As with writing journal articles, the best way to learn is often by example. Of course, a grant’s requirements will vary by the field and funding agency; when possible, reading past grants submitted for a researcher’s specific opportunity of interest can be particularly helpful. In any case, though, reading well-crafted grants can help researchers become familiar with the general content, organization, appropriate level of detail, and writing style of a typical proposal, helping them to develop an intuitive sense of how to promote and justify their ideas to a potential funder. 

Likely, the best source of relevant examples will be colleagues within a researcher’s lab, department, or organization. In addition, some researchers have generously shared their proposals online in hopes of helping others and demystifying the funding application process. This is the mission of the website Open Grants, a searchable, open repository of funding proposals organized by a group at the University of Florida and supported by the Institute of Museum and Library Services and the Moore Foundation. Such resources may be especially valuable for early career scientists who have more limited professional networks or institutional resources. 

For convenience, the below is a compilation of grant proposals from the Open Grants collection relevant to plant biology and related topics. 

Grant title 

Funding source 


The genetics of highland adaptation in maize NSF (Plant Genome Research) Yes
Functional genomics of maize centromeres NSF (Plant Genome Research) Yes
Scanning for yield: high-throughput discovery of candidate agronomic loci for marker-assisted selection in maize USDA (NIFA) Yes
Molecular systematics of the siphonous green algae Australian Biological Resources Study Yes
Evolutionary dynamics of the algae: Understanding adaptive potential under environmental change Australian Biological Resources Study No
Pollinator communities of crop and wild sunflowers Prairie Biotic Research, Inc. Yes
The progression of aridity in Africa and its effects on plant evolution Society of Systematic Biologists (Graduate Student Research Award) Yes
Rapid evolution of an invasive plant: the role of microbial interactions NSF (CAREER) Yes
Has frugivory influenced the macroecology and diversification of a tropical keystone plant family? NWO (Open Programme for Earth and Life Sciences) Yes


Once accustomed to these general expectations, scientists may feel more comfortable crafting their own proposals, supplementing with feedback from peers and tips from grant writing books or articles. Of course, the grant selection process is complex, and there is no formula that can guarantee funding. Certainly, though, sharing successes and failures can help emerging scientists to learn the conventions of the application process and become better advocates for their work. 



About the Author:

Annelise Vieira is an NSF Graduate Research Fellow at Cornell University and a 2023 Plantae Fellow.
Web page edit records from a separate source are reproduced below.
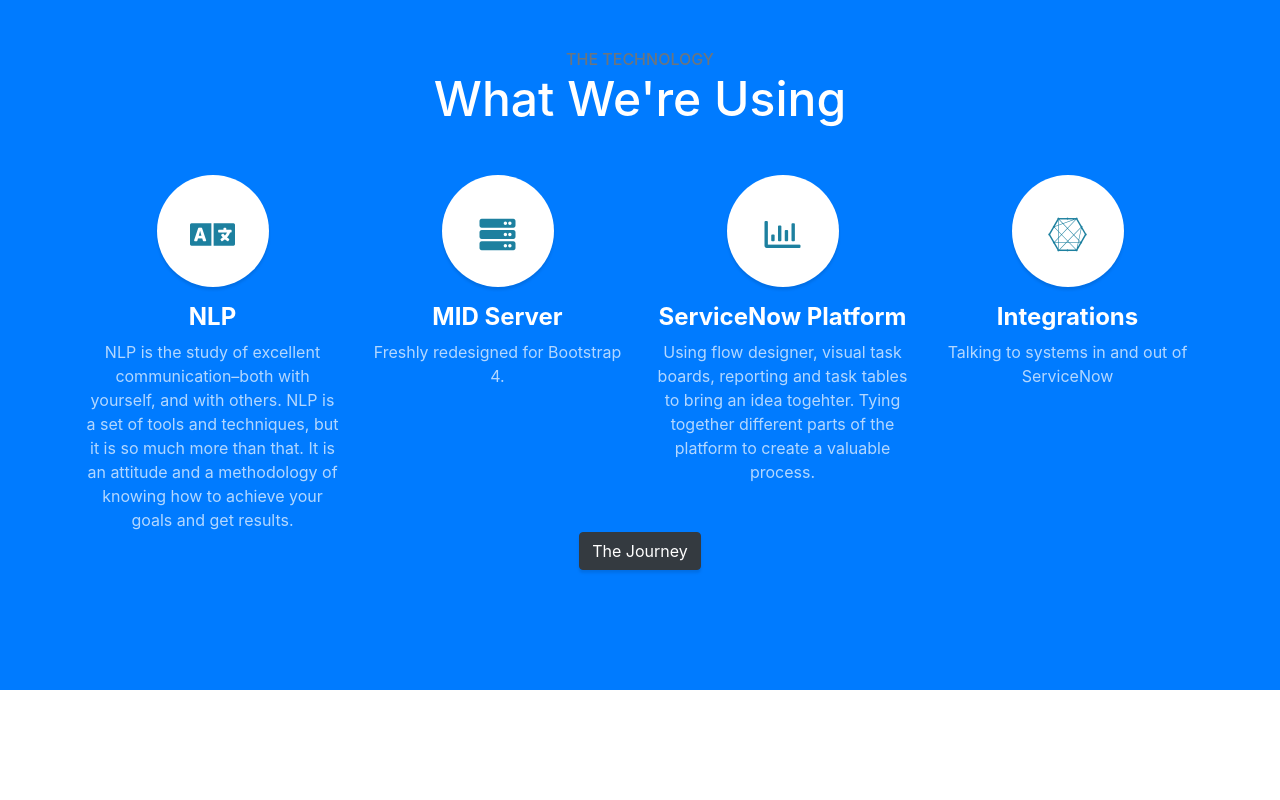
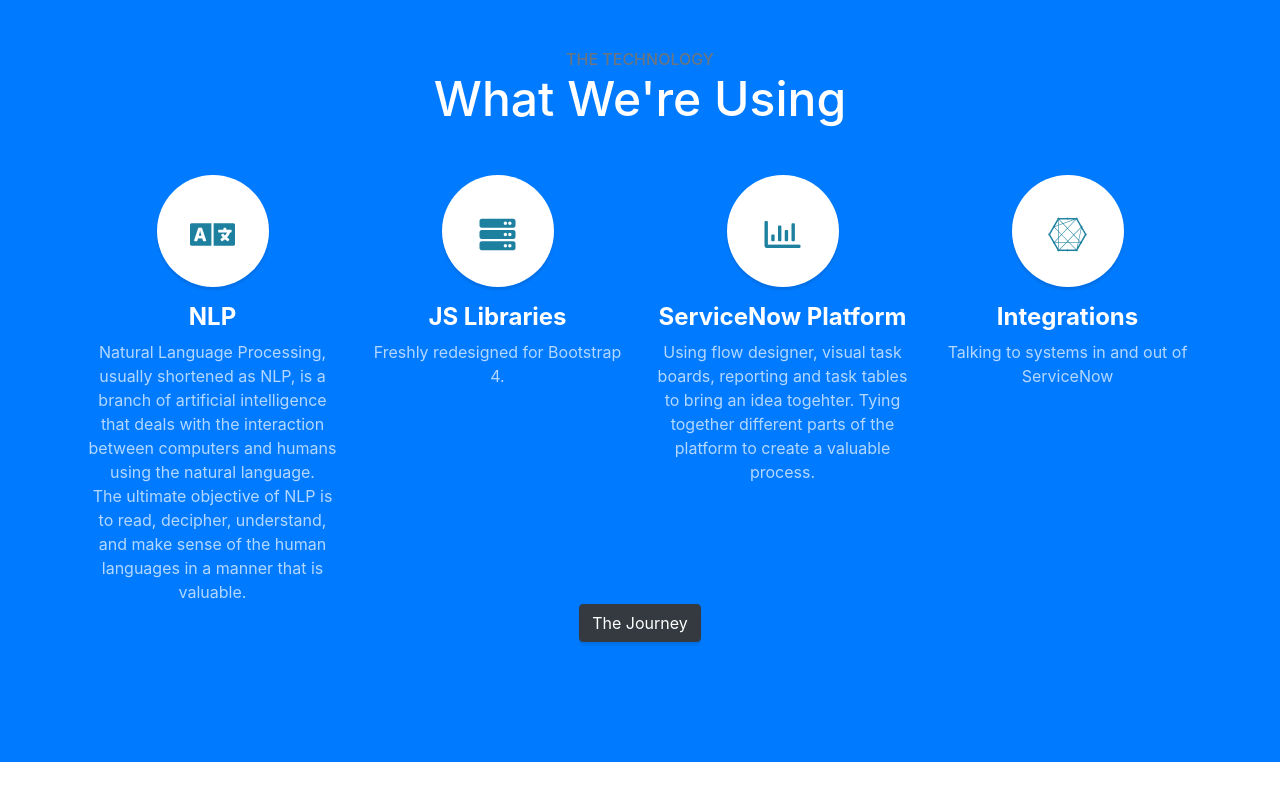
Before and after one commit to baesk/SenseIT, a website with bundled scripts: page index.html in a window 1280 px wide. Shown: the part 1272-2072 px from the top of the page. Built offline with nearby package versions, Linux system fonts and the light colour scheme.

Commit message:
Update index.html

```diff
--- a/index.html
+++ b/index.html
@@ -54,7 +54,7 @@
     <div class="container text-center my-auto">
       <h1 class="mb-1">Sense IT</h1>
       <h3 class="mb-5">
-        <em>Neuro-Linguistic Programming within ServiceNow</em>
+        <em>Natural Language Processing within ServiceNow</em>
       </h3>
       <a class="btn btn-primary btn-xl js-scroll-trigger" href="#about">Find Out More</a>
     </div>
@@ -89,14 +89,15 @@
           <h4>
             <strong>NLP</strong>
           </h4>
-          <p class="text-faded mb-0">NLP is the study of excellent communication–both with yourself, and with others. NLP is a set of tools and techniques, but it is so much more than that. It is an attitude and a methodology of knowing how to achieve your goals and get results.</p>
+          <p class="text-faded mb-0">Natural Language Processing, usually shortened as NLP, is a branch of artificial intelligence that deals with the interaction between computers and humans using the natural language.</p>
+          <p class="text-faded mb-0">The ultimate objective of NLP is to read, decipher, understand, and make sense of the human languages in a manner that is valuable.</p>
         </div>
         <div class="col-lg-3 col-md-6 mb-5 mb-lg-0">
           <span class="service-icon rounded-circle mx-auto mb-3">
             <i class="fas fa-server"></i>
           </span>
           <h4>
-            <strong>MID Server</strong>
+            <strong>JS Libraries</strong>
           </h4>
           <p class="text-faded mb-0">Freshly redesigned for Bootstrap 4.</p>
         </div>
```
She has a penchant for writing, technical communication, and content creation. Her past and present research works have addressed questions in genetics, biochemistry, and physiology of horticultural crops.